AVAILABLE DATA:

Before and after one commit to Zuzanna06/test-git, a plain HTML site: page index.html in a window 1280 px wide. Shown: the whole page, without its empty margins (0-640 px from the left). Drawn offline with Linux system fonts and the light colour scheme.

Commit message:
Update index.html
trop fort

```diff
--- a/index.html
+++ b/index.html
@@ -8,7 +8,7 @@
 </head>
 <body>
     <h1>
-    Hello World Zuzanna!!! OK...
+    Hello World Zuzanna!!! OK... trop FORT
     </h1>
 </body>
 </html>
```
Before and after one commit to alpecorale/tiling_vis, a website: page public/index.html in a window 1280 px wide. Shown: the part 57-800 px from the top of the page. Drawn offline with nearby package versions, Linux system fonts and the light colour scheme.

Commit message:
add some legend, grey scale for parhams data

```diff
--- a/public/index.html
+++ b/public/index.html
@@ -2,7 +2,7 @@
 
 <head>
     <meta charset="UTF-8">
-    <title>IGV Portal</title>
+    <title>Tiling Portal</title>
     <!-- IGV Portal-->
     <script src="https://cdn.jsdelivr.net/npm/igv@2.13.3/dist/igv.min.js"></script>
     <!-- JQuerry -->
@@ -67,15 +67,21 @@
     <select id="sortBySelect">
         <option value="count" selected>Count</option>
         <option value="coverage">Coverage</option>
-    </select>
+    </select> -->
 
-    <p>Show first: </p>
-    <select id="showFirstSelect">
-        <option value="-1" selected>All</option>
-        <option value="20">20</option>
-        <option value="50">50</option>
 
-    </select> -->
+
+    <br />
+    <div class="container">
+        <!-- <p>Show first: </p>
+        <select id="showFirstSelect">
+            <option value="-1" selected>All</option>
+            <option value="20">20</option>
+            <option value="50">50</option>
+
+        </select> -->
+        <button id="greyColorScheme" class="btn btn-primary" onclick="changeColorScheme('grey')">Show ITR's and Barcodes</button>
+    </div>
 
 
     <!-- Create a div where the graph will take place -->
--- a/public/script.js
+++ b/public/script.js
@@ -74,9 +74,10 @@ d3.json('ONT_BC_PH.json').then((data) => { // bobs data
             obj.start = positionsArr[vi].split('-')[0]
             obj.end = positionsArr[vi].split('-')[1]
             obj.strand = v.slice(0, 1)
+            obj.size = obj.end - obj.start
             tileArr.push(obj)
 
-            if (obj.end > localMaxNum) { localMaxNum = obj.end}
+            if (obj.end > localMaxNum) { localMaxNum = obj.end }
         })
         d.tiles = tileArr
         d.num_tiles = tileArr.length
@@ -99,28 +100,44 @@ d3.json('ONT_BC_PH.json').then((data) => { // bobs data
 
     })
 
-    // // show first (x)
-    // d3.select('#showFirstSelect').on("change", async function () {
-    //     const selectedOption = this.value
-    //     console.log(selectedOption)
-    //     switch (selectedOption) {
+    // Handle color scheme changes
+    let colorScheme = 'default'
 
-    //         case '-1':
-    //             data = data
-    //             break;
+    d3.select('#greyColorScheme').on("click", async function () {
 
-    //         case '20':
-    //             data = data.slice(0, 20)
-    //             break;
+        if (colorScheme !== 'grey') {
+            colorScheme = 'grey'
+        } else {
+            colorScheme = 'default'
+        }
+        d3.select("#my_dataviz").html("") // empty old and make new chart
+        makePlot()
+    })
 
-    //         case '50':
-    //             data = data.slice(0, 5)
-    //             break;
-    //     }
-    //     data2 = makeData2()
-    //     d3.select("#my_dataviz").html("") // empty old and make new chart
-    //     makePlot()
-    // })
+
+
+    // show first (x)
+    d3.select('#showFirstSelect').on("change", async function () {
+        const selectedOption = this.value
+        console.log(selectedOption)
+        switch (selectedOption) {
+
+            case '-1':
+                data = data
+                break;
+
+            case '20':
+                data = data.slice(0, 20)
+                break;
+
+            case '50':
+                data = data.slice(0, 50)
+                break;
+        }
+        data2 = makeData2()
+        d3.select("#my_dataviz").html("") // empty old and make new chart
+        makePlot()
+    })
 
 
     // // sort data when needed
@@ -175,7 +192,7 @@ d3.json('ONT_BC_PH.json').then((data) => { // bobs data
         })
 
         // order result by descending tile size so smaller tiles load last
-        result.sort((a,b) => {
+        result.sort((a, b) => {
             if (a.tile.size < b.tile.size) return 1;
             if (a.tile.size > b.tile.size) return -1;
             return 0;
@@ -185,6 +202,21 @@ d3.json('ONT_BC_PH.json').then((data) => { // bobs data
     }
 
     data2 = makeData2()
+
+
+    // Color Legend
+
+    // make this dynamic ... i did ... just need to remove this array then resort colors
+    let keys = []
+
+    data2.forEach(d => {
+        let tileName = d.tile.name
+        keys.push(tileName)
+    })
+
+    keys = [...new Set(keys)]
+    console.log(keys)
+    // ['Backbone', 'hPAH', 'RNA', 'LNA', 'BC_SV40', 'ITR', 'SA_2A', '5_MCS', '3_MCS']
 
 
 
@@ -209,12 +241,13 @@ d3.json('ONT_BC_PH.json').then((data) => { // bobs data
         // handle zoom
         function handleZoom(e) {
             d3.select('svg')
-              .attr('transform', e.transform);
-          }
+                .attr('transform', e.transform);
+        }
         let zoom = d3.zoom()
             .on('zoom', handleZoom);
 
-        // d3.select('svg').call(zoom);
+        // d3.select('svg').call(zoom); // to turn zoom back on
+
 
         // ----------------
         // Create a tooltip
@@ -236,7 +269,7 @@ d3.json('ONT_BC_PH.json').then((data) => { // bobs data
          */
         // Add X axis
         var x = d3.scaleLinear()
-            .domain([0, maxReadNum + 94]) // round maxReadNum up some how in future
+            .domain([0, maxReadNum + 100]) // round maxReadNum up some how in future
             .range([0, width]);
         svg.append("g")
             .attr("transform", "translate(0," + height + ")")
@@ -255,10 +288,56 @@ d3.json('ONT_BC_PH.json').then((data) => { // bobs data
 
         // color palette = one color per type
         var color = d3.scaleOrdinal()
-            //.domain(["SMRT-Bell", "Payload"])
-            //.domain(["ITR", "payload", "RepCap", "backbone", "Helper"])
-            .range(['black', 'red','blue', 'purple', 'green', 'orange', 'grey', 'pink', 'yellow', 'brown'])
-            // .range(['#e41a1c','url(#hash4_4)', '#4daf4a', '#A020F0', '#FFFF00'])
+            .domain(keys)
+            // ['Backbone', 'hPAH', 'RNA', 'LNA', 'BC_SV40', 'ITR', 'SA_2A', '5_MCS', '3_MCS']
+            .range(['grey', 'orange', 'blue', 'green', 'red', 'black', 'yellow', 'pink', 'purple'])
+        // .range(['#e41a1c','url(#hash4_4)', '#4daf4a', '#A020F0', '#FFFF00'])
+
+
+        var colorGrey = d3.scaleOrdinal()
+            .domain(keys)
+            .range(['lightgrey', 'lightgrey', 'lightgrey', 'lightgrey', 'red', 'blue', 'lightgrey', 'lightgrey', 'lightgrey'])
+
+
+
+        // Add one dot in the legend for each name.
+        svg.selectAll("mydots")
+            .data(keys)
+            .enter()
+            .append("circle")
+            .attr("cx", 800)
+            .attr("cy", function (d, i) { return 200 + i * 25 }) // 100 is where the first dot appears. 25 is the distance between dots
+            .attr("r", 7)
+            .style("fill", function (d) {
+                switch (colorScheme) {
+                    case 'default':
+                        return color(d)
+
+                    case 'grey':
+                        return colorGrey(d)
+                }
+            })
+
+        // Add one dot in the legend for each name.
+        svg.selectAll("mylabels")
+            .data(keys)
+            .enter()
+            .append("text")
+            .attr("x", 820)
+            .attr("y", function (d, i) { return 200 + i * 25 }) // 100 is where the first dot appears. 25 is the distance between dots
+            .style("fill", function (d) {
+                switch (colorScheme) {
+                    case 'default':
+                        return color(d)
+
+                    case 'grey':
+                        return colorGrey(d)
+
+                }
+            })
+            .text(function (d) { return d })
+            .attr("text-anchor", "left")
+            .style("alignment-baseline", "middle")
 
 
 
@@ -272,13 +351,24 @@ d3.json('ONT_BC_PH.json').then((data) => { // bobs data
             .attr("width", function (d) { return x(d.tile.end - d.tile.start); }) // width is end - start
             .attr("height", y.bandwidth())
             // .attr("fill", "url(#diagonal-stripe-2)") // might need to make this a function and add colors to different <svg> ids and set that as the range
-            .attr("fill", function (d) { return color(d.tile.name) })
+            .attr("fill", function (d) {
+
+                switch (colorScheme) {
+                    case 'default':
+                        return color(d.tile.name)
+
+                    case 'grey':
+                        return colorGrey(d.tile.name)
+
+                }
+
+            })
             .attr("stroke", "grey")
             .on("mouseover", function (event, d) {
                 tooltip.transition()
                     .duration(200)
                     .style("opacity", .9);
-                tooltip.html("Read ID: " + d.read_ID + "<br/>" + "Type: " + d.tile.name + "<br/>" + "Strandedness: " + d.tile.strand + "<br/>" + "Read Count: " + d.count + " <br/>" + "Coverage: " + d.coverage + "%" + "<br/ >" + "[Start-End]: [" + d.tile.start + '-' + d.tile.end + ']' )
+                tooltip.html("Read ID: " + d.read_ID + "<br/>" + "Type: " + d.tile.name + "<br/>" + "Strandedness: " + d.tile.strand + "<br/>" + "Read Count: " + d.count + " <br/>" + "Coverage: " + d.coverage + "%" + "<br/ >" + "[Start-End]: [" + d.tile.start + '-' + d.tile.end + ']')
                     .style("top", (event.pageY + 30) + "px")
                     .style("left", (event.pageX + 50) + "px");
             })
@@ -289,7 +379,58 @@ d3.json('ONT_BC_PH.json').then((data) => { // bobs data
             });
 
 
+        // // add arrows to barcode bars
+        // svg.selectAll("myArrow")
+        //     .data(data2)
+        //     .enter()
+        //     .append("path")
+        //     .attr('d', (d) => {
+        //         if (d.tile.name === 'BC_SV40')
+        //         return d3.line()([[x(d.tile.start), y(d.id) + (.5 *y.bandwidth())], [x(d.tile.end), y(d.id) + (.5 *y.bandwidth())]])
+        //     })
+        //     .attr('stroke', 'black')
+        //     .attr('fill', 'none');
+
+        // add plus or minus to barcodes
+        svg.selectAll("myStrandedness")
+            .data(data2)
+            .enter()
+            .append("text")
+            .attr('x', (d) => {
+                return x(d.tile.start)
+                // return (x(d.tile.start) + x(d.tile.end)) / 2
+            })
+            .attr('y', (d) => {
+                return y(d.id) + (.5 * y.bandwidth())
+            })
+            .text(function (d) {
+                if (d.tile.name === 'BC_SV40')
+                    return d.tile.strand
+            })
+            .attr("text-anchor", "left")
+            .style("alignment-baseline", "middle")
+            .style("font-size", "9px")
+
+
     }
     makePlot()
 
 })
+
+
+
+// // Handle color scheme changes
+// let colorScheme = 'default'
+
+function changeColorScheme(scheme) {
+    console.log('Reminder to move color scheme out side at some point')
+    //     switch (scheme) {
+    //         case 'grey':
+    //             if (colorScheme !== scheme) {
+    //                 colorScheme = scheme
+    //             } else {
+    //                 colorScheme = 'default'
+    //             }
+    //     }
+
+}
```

EXERCISE OBJECTIVE:
If a line in the entries includes the word "range", copy that line out.

REPLY:
             .range([0, width]);
-            .range(['black', 'red','blue', 'purple', 'green', 'orange', 'grey', 'pink', 'yellow', 'brown'])
-            // .range(['#e41a1c','url(#hash4_4)', '#4daf4a', '#A020F0', '#FFFF00'])
+            .range(['grey', 'orange', 'blue', 'green', 'red', 'black', 'yellow', 'pink', 'purple'])
+        // .range(['#e41a1c','url(#hash4_4)', '#4daf4a', '#A020F0', '#FFFF00'])
+            .range(['lightgrey', 'lightgrey', 'lightgrey', 'lightgrey', 'red', 'blue', 'lightgrey', 'lightgrey', 'lightgrey'])
             // .attr("fill", "url(#diagonal-stripe-2)") // might need to make this a function and add colors to different <svg> ids and set that as the range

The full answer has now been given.